Perhaps this doesn't strictly matter for the aims of the research, except subsequent data were also puzzling. For example, a piece of evidence the authors claim proves that they have oocytes forming spontaneously in culture, was the presence of cells with a 1n chromosomal DNA content. This would be typical of male germ cells that have undergone both meiotic divisions to produce haploid (when a cell only contains one set of chromosomes) sperm. However, during oocyte development, the second meiotic division does not occur until after fertilisation – there is no such thing as a haploid oocyte.
Tilly and colleagues claim to show that their human OSCs can also make fully grown oocytes (after being introduced into fragments of human ovary that are then grafted under the skin of mice). For 'ethical reasons' they did not test whether these oocytes could be fertilised or begin normal human embryo development. This means that their normality and potential remain unknown. They did show that the mouse oocytes could be fertilised but why did they not go on to ask (as Wu had done) if the resulting early embryos could give rise to healthy live-born animals?
The human OSCs were isolated from the ovaries of women of reproductive age, but the choice of donor was interesting. These were women who wanted to become men, and had undergone surgery to remove their ovaries as part of the sex-change process. It is usual for such individuals to live as men, usually for at least a year, before surgery can be undertaken, and during this time it is highly likely that they were given androgen (testosterone) hormone replacement therapy (HRT).
This HRT would have had a significant effect on their ovaries. It is hard to know whether this would have helped or hindered Tilly's experiments. Androgens can have powerful effects on cells, but relevant information was not included in the paper. Moreover, it was misleading to refer to them as normal ovaries. If a year of androgen treatment was necessary before OSCs could be derived, I doubt many women would want to proceed with this as a way to overcome infertility.
But even if all my worries about the data are unfounded, how are desperate or vulnerable patients expected to deal with the headlines? I am sure I was not alone in receiving e-mails, and I know there were calls to fertility clinics in London (I expect this was a common occurrence around the world).
How do we answer the patients' concerns? Are the techniques likely to be safe, when will they be available, and what type of patient is likely to be first to have their hopes realised? Where were the qualifying statements, and lists of the scientific issues still to be addressed? It would have been helpful if answers to some of these questions had been provided by the authors – if not in the paper then in accompanying press releases.
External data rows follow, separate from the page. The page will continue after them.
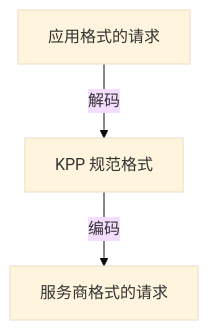
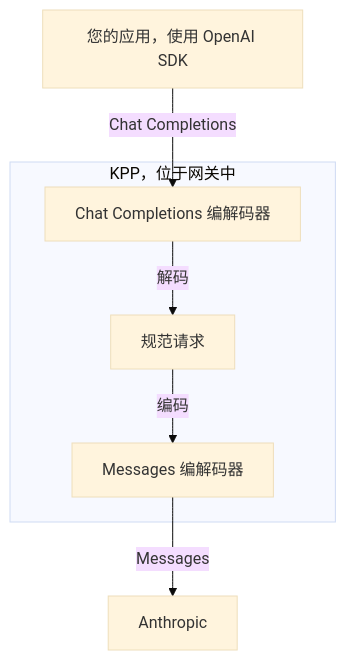
One commit to logicplanes/kaeso changed the diagram in apps/docs/content/zh-CN/concepts/format-translation.md. Above: the diagram before and after it, drawn with Mermaid (base theme). The commit also changed 59 other files, not shown here.

First line of the commit message:
Redraw the introduction's and concept pages' diagrams so each tells its story at a glance

````diff
--- a/apps/docs/content/zh-CN/concepts/format-translation.md
+++ b/apps/docs/content/zh-CN/concepts/format-translation.md
@@ -9,7 +9,16 @@
 ```mermaid
 flowchart TD
   accTitle: 格式转换
-  accDescr: KPP 把应用的请求解码为其规范格式，再编码为服务商的格式。回复沿同一条路返回。
-  app[应用格式的请求] -- 解码 --> kpp[KPP 规范格式]
-  kpp -- 编码 --> provider[服务商格式的请求]
+  accDescr: 使用 OpenAI SDK 的应用发送 Chat Completions 请求。在网关中，KPP 的 Chat Completions 编解码器把请求解码为 KPP 的规范请求，Messages 编解码器再把它编码给 Anthropic。回复沿同一条路返回。
+  app[您的应用，使用 OpenAI SDK]:::outside
+  subgraph kpp [KPP，位于网关中]
+    decode[Chat Completions 编解码器]
+    canonical[规范请求]:::accent
+    encode[Messages 编解码器]
+  end
+  provider[Anthropic]:::outside
+  app -- Chat Completions --> decode
+  decode -- 解码 --> canonical
+  canonical -- 编码 --> encode
+  encode -- Messages --> provider
 ```
````
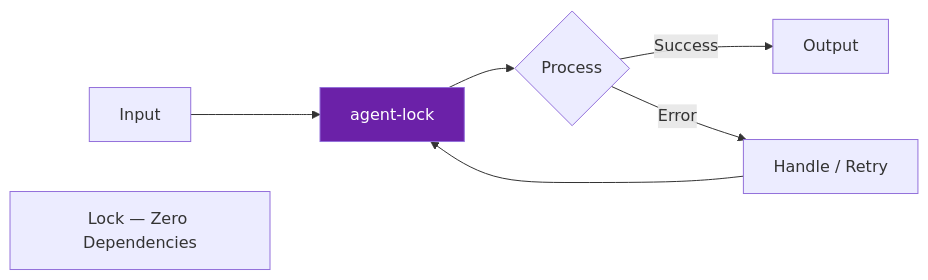
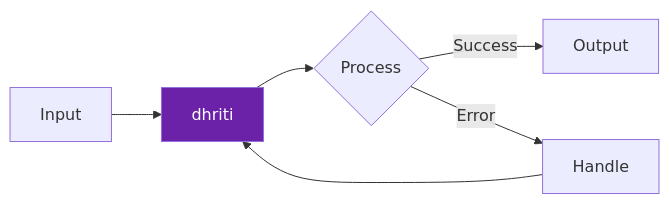
Before and after one commit to darshjme/agent-lock: the diagram in README.md, drawn with Mermaid. The commit also changed other lines of this file and 1 other file, not shown here.

First line of the commit message:
feat(vedic-v3): rename to dhriti (धृति)

````diff
--- a/README.md
+++ b/README.md
@@ -48,10 +39,9 @@
 ```mermaid
 flowchart LR
-    A[Input] --> B[agent-lock]
+    A[Input] --> B[dhriti]
     B --> C{Process}
     C -- Success --> D[Output]
-    C -- Error --> E[Handle / Retry]
+    C -- Error --> E[Handle]
     E --> B
     style B fill:#6b21a8,color:#fff
-    note["Lock — Zero Dependencies"]
 ```
````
And how do they expect to achieve societal acceptance of a technology that could have uses that rather stretch current reproductive boundaries? These include not just unlimited numbers of children for women of any age, as spelled out by some of the headlines, but germ line genetic engineering?
So who caused the hype? I suspect the authors of the paper contributed, but their employers, the journal that published it, and a largely unquestioning media did not help. There were some balanced pieces, notably that by Gretchen Vogel writing in Science (7), but too much coverage implied that fertility treatments were just around the corner. They are not. Even assuming the data are valid, the authors are a long way from testing safety and efficiency of OSC-derived oocytes. And in the UK at least, although the research is possible with a licence, it would require a change in primary legislation to permit their use for reproductive purposes, which in itself would take several years.It is possible to be enthusiastic about a piece of science, but to do so in a qualified manner that respects the hopes and fears of patients. Hype should be avoided for everyone's sake.